%%
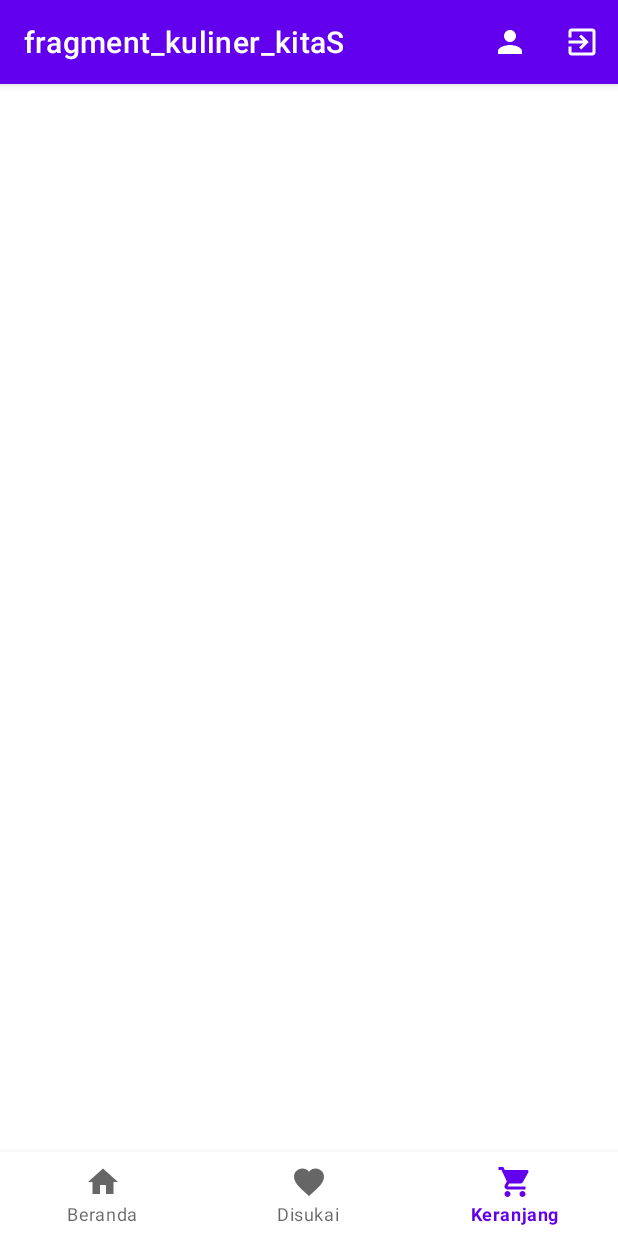
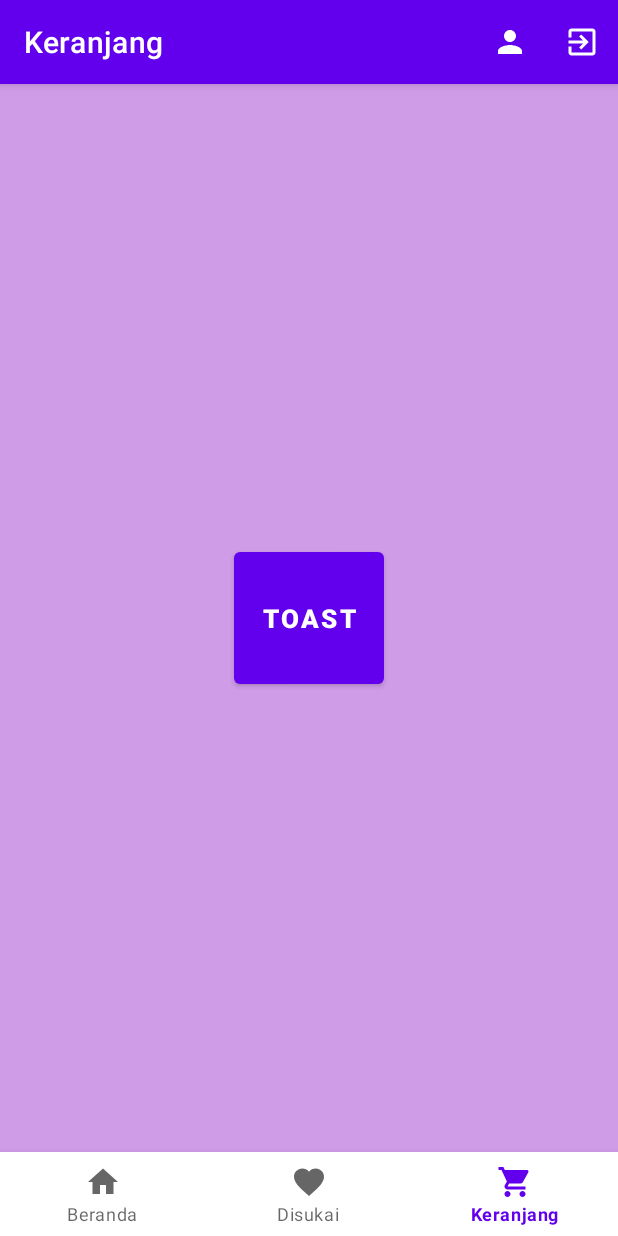
Before and after one commit to salwafkhra29/Fragment-android_Salwa, an Android app: the screen it shows after launch (MainActivity), item 3 of the bottom bar chosen, on a phone screen of 412 x 824 dp. Run offline under Robolectric (Android 15) with nearby library versions, the phone set to English and light mode, and no system bars.

Commit message:
finish project

```diff
--- a/app/src/main/java/com/uts/si5a/fragment_kuliner_kitas/FragmentKeranjang.java
+++ b/app/src/main/java/com/uts/si5a/fragment_kuliner_kitas/FragmentKeranjang.java
@@ -2,11 +2,15 @@ package com.uts.si5a.fragment_kuliner_kitas;
 
 import android.os.Bundle;
 
+import androidx.annotation.NonNull;
+import androidx.annotation.Nullable;
 import androidx.fragment.app.Fragment;
 
 import android.view.LayoutInflater;
 import android.view.View;
 import android.view.ViewGroup;
+import android.widget.Button;
+import android.widget.Toast;
 
 /**
  * A simple {@link Fragment} subclass.
@@ -23,6 +27,8 @@ public class FragmentKeranjang extends Fragment {
     // TODO: Rename and change types of parameters
     private String mParam1;
     private String mParam2;
+
+    private Button btnToast;
 
     public FragmentKeranjang() {
         // Required empty public constructor
@@ -61,4 +67,17 @@ public class FragmentKeranjang extends Fragment {
         // Inflate the layout for this fragment
         return inflater.inflate(R.layout.fragment_keranjang, container, false);
     }
+
+    @Override
+    public void onViewCreated(@NonNull View view, @Nullable Bundle savedInstanceState) {
+        super.onViewCreated(view, savedInstanceState);
+
+        btnToast = view.findViewById(R.id.btn_toast);
+        btnToast.setOnClickListener(new View.OnClickListener() {
+            @Override
+            public void onClick(View view) {
+                Toast.makeText(getActivity(), "ini adalah Fragment Keranjang", Toast.LENGTH_SHORT).show();
+            }
+        });
+    }
 }
--- a/app/src/main/java/com/uts/si5a/fragment_kuliner_kitas/MainActivity.java
+++ b/app/src/main/java/com/uts/si5a/fragment_kuliner_kitas/MainActivity.java
@@ -1,16 +1,60 @@
 package com.uts.si5a.fragment_kuliner_kitas;
 
+import androidx.annotation.NonNull;
 import androidx.appcompat.app.AppCompatActivity;
+import androidx.fragment.app.Fragment;
+import androidx.fragment.app.FragmentManager;
+import androidx.fragment.app.FragmentTransaction;
 
+import android.content.Intent;
 import android.os.Bundle;
 import android.view.Menu;
+import android.view.MenuItem;
+
+import com.google.android.material.bottomnavigation.BottomNavigationView;
+import com.google.android.material.navigation.NavigationBarView;
 
 public class MainActivity extends AppCompatActivity {
+    private BottomNavigationView bnvKulinerKitas;
 
     @Override
     protected void onCreate(Bundle savedInstanceState) {
         super.onCreate(savedInstanceState);
         setContentView(R.layout.activity_main);
+
+        bukaFragment(new FragmentBeranda());
+        getSupportActionBar().setTitle("Beranda");
+
+        bnvKulinerKitas = findViewById(R.id.bnv_kuliner_kitas);
+        bnvKulinerKitas.setOnItemSelectedListener(new NavigationBarView.OnItemSelectedListener() {
+            @Override
+            public boolean onNavigationItemSelected(@NonNull MenuItem item) {
+                switch (item.getItemId()){
+                    case R.id.menu_beranda:
+                        bukaFragment(new FragmentBeranda());
+                        getSupportActionBar().setTitle("Beranda");
+                        return true;
+                    case R.id.menu_disukai:
+                        bukaFragment(new FragmentDisukai());
+                        getSupportActionBar().setTitle("Disukai");
+                        return true;
+                    case R.id.menu_keranjang:
+                        bukaFragment(new FragmentKeranjang());
+                        getSupportActionBar().setTitle("Keranjang");
+                        return true;
+
+                }
+                return false;
+            }
+        });
+    }
+
+    private void bukaFragment(Fragment FRG){
+        FragmentManager FM = getSupportFragmentManager();
+        FragmentTransaction FT = FM.beginTransaction();
+        FT.replace(R.id.fl_container,FRG);
+        FT.commit();
+
     }
 
     @Override
@@ -18,4 +62,17 @@ public class MainActivity extends AppCompatActivity {
         getMenuInflater().inflate(R.menu.menu_top_option, menu);
         return super.onCreateOptionsMenu(menu);
     }
+
+    @Override
+    public boolean onOptionsItemSelected(@NonNull MenuItem item) {
+        switch (item.getItemId()){
+            case R.id.menu_profil:
+                Intent pindah = new Intent(MainActivity.this, ProfilActivity.class);
+                startActivity(pindah);
+                break;
+            case R.id.menu_logout:
+                finish();
+        }
+        return super.onOptionsItemSelected(item);
+    }
 }
--- a/app/src/main/res/layout/fragment_keranjang.xml
+++ b/app/src/main/res/layout/fragment_keranjang.xml
@@ -6,4 +6,20 @@
     android:background="#CF9CE8"
     tools:context=".FragmentKeranjang">
 
+    <RelativeLayout
+        android:layout_width="match_parent"
+        android:layout_height="match_parent"
+        android:layout_margin="6dp">
+
+        <Button
+            android:id="@+id/btn_toast"
+            android:layout_width="100dp"
+            android:layout_height="100dp"
+            android:layout_centerInParent="true"
+            android:text="TOAST"
+            android:textSize="17sp"
+            android:textStyle="bold"/>
+
+    </RelativeLayout>
+
 </FrameLayout>
```
Also changed, not shown: app/src/main/AndroidManifest.xml (+8 -0 lines), app/src/main/java/com/uts/si5a/fragment_kuliner_kitas/ProfilActivity.java (added, +16 -0 lines), app/src/main/res/layout/activity_profil.xml (added, +17 -0 lines).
%%
▶ [Activity]:
Write the listing above out again exactly, dropping each image.

▶ [Problem solution]:
Before and after one commit to salwafkhra29/Fragment-android_Salwa, an Android app: the screen it shows after launch (MainActivity), item 3 of the bottom bar chosen, on a phone screen of 412 x 824 dp. Run offline under Robolectric (Android 15) with nearby library versions, the phone set to English and light mode, and no system bars.

Commit message:
finish project

```diff
--- a/app/src/main/java/com/uts/si5a/fragment_kuliner_kitas/FragmentKeranjang.java
+++ b/app/src/main/java/com/uts/si5a/fragment_kuliner_kitas/FragmentKeranjang.java
@@ -2,11 +2,15 @@ package com.uts.si5a.fragment_kuliner_kitas;
 
 import android.os.Bundle;
 
+import androidx.annotation.NonNull;
+import androidx.annotation.Nullable;
 import androidx.fragment.app.Fragment;
 
 import android.view.LayoutInflater;
 import android.view.View;
 import android.view.ViewGroup;
+import android.widget.Button;
+import android.widget.Toast;
 
 /**
  * A simple {@link Fragment} subclass.
@@ -23,6 +27,8 @@ public class FragmentKeranjang extends Fragment {
     // TODO: Rename and change types of parameters
     private String mParam1;
     private String mParam2;
+
+    private Button btnToast;
 
     public FragmentKeranjang() {
         // Required empty public constructor
@@ -61,4 +67,17 @@ public class FragmentKeranjang extends Fragment {
         // Inflate the layout for this fragment
         return inflater.inflate(R.layout.fragment_keranjang, container, false);
     }
+
+    @Override
+    public void onViewCreated(@NonNull View view, @Nullable Bundle savedInstanceState) {
+        super.onViewCreated(view, savedInstanceState);
+
+        btnToast = view.findViewById(R.id.btn_toast);
+        btnToast.setOnClickListener(new View.OnClickListener() {
+            @Override
+            public void onClick(View view) {
+                Toast.makeText(getActivity(), "ini adalah Fragment Keranjang", Toast.LENGTH_SHORT).show();
+            }
+        });
+    }
 }
--- a/app/src/main/java/com/uts/si5a/fragment_kuliner_kitas/MainActivity.java
+++ b/app/src/main/java/com/uts/si5a/fragment_kuliner_kitas/MainActivity.java
@@ -1,16 +1,60 @@
 package com.uts.si5a.fragment_kuliner_kitas;
 
+import androidx.annotation.NonNull;
 import androidx.appcompat.app.AppCompatActivity;
+import androidx.fragment.app.Fragment;
+import androidx.fragment.app.FragmentManager;
+import androidx.fragment.app.FragmentTransaction;
 
+import android.content.Intent;
 import android.os.Bundle;
 import android.view.Menu;
+import android.view.MenuItem;
+
+import com.google.android.material.bottomnavigation.BottomNavigationView;
+import com.google.android.material.navigation.NavigationBarView;
 
 public class MainActivity extends AppCompatActivity {
+    private BottomNavigationView bnvKulinerKitas;
 
     @Override
     protected void onCreate(Bundle savedInstanceState) {
         super.onCreate(savedInstanceState);
         setContentView(R.layout.activity_main);
+
+        bukaFragment(new FragmentBeranda());
+        getSupportActionBar().setTitle("Beranda");
+
+        bnvKulinerKitas = findViewById(R.id.bnv_kuliner_kitas);
+        bnvKulinerKitas.setOnItemSelectedListener(new NavigationBarView.OnItemSelectedListener() {
+            @Override
+            public boolean onNavigationItemSelected(@NonNull MenuItem item) {
+                switch (item.getItemId()){
+                    case R.id.menu_beranda:
+                        bukaFragment(new FragmentBeranda());
+                        getSupportActionBar().setTitle("Beranda");
+                        return true;
+                    case R.id.menu_disukai:
+                        bukaFragment(new FragmentDisukai());
+                        getSupportActionBar().setTitle("Disukai");
+                        return true;
+                    case R.id.menu_keranjang:
+                        bukaFragment(new FragmentKeranjang());
+                        getSupportActionBar().setTitle("Keranjang");
+                        return true;
+
+                }
+                return false;
+            }
+        });
+    }
+
+    private void bukaFragment(Fragment FRG){
+        FragmentManager FM = getSupportFragmentManager();
+        FragmentTransaction FT = FM.beginTransaction();
+        FT.replace(R.id.fl_container,FRG);
+        FT.commit();
+
     }
 
     @Override
@@ -18,4 +62,17 @@ public class MainActivity extends AppCompatActivity {
         getMenuInflater().inflate(R.menu.menu_top_option, menu);
         return super.onCreateOptionsMenu(menu);
     }
+
+    @Override
+    public boolean onOptionsItemSelected(@NonNull MenuItem item) {
+        switch (item.getItemId()){
+            case R.id.menu_profil:
+                Intent pindah = new Intent(MainActivity.this, ProfilActivity.class);
+                startActivity(pindah);
+                break;
+            case R.id.menu_logout:
+                finish();
+        }
+        return super.onOptionsItemSelected(item);
+    }
 }
--- a/app/src/main/res/layout/fragment_keranjang.xml
+++ b/app/src/main/res/layout/fragment_keranjang.xml
@@ -6,4 +6,20 @@
     android:background="#CF9CE8"
     tools:context=".FragmentKeranjang">
 
+    <RelativeLayout
+        android:layout_width="match_parent"
+        android:layout_height="match_parent"
+        android:layout_margin="6dp">
+
+        <Button
+            android:id="@+id/btn_toast"
+            android:layout_width="100dp"
+            android:layout_height="100dp"
+            android:layout_centerInParent="true"
+            android:text="TOAST"
+            android:textSize="17sp"
+            android:textStyle="bold"/>
+
+    </RelativeLayout>
+
 </FrameLayout>
```
Also changed, not shown: app/src/main/AndroidManifest.xml (+8 -0 lines), app/src/main/java/com/uts/si5a/fragment_kuliner_kitas/ProfilActivity.java (added, +16 -0 lines), app/src/main/res/layout/activity_profil.xml (added, +17 -0 lines).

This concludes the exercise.